Diagnostic kit hailed as a potential life-saver for over 200,000 patients
An American company has paid Craigavon pharma firm Almac £5.5m to develop and sell a potentially life-saving breast cancer test.
The DDRD test was developed by Almac's diagnostics business unit to help predict which patients are likely to benefit from chemotherapy, reducing unnecessary side-effects and drive cost-savings.
In the first such deal of its kind for the team, California-based Genomic Health has paid $9m for the rights to further advance and commercialise the diagnostic kit and will pay additional milestones and royalties to Almac as future development and commercialisation targets are met.
Experts say that up to 200,000 patients in the US and Europe could benefit from the new test, which will not be commercially available for at least another year while analysis is carried out.
Paul Harkin, president and managing director of Almac Diagnostics, said that Genomic Health will use its commercial expertise to advance work carried out in Northern Ireland.
"We see tests such as this one, devised in Craigavon over the last four years, having a significant impact on accelerating personalised healthcare – where individuals are matched with the treatments that will work best for them – thereby improving the clinical management of cancer patients," he said.
Chief executive of the Almac Group, Alan Armstrong, added: "This deal is extremely significant for Almac's diagnostic business unit and to the group as a whole.
"Not only is it the first of its size for the team, but the potential revenue streams could be game changing in enabling us to reinvest in further research by our staff in Craigavon."
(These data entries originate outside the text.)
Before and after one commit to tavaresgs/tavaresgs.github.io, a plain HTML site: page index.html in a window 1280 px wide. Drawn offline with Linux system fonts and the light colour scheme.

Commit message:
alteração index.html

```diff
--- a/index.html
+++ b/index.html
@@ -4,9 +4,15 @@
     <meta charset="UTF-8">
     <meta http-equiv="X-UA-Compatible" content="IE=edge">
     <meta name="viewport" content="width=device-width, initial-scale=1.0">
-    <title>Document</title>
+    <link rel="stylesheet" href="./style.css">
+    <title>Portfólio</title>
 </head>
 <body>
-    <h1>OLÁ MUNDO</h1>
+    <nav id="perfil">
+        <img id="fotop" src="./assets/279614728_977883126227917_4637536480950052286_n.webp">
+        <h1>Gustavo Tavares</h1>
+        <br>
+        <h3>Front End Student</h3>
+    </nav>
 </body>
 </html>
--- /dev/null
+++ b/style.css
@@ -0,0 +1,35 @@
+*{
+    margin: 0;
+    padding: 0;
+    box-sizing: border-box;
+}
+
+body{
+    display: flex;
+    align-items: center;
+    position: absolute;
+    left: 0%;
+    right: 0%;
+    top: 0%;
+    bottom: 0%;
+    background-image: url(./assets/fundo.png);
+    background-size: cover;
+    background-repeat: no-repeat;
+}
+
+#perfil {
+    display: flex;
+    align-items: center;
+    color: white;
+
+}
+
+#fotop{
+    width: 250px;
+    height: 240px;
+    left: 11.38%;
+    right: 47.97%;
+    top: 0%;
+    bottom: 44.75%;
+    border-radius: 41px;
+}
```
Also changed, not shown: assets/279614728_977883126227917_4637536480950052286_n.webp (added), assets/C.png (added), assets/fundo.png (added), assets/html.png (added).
Steven Shak, executive vice-president of research and development at Genomic Health, said: "Working with Almac, we have the opportunity to gain further insight on the role of DNA repair in drug efficacy, which may provide clinical utility to help select which breast cancer patients benefit from specific chemotherapy drugs and regimens."
The Centre for Cancer Research and Cell Biology at Queen's University Belfast collaborated with Almac on this project and the firm also received support from Invest Northern Ireland.
Invest NI chief executive Alastair Hamilton said that Almac has proved that homegrown companies can compete and win business on a global scale.
"The company should be congratulated for its continued commitment to innovation, growth and export," he said.
"It is an excellent example of how, despite our size, Northern Ireland possesses the knowledge, skills and drive to succeed globally.
"Through research and development, companies can ensure they remain ahead of the competition and win new business as a result."
He added: "We would continue to encourage businesses of all sizes to consider research and development as a central part of their business."
Almac Group, headquartered in Craigavon, employs almost 3,000 people and includes 12 subsidiary companies, each with specialist interests in different pharmaceutical and biotechnology developments.
The company takes part in advanced research and development as well as forging commercial links with businesses that are market leaders in related sectors.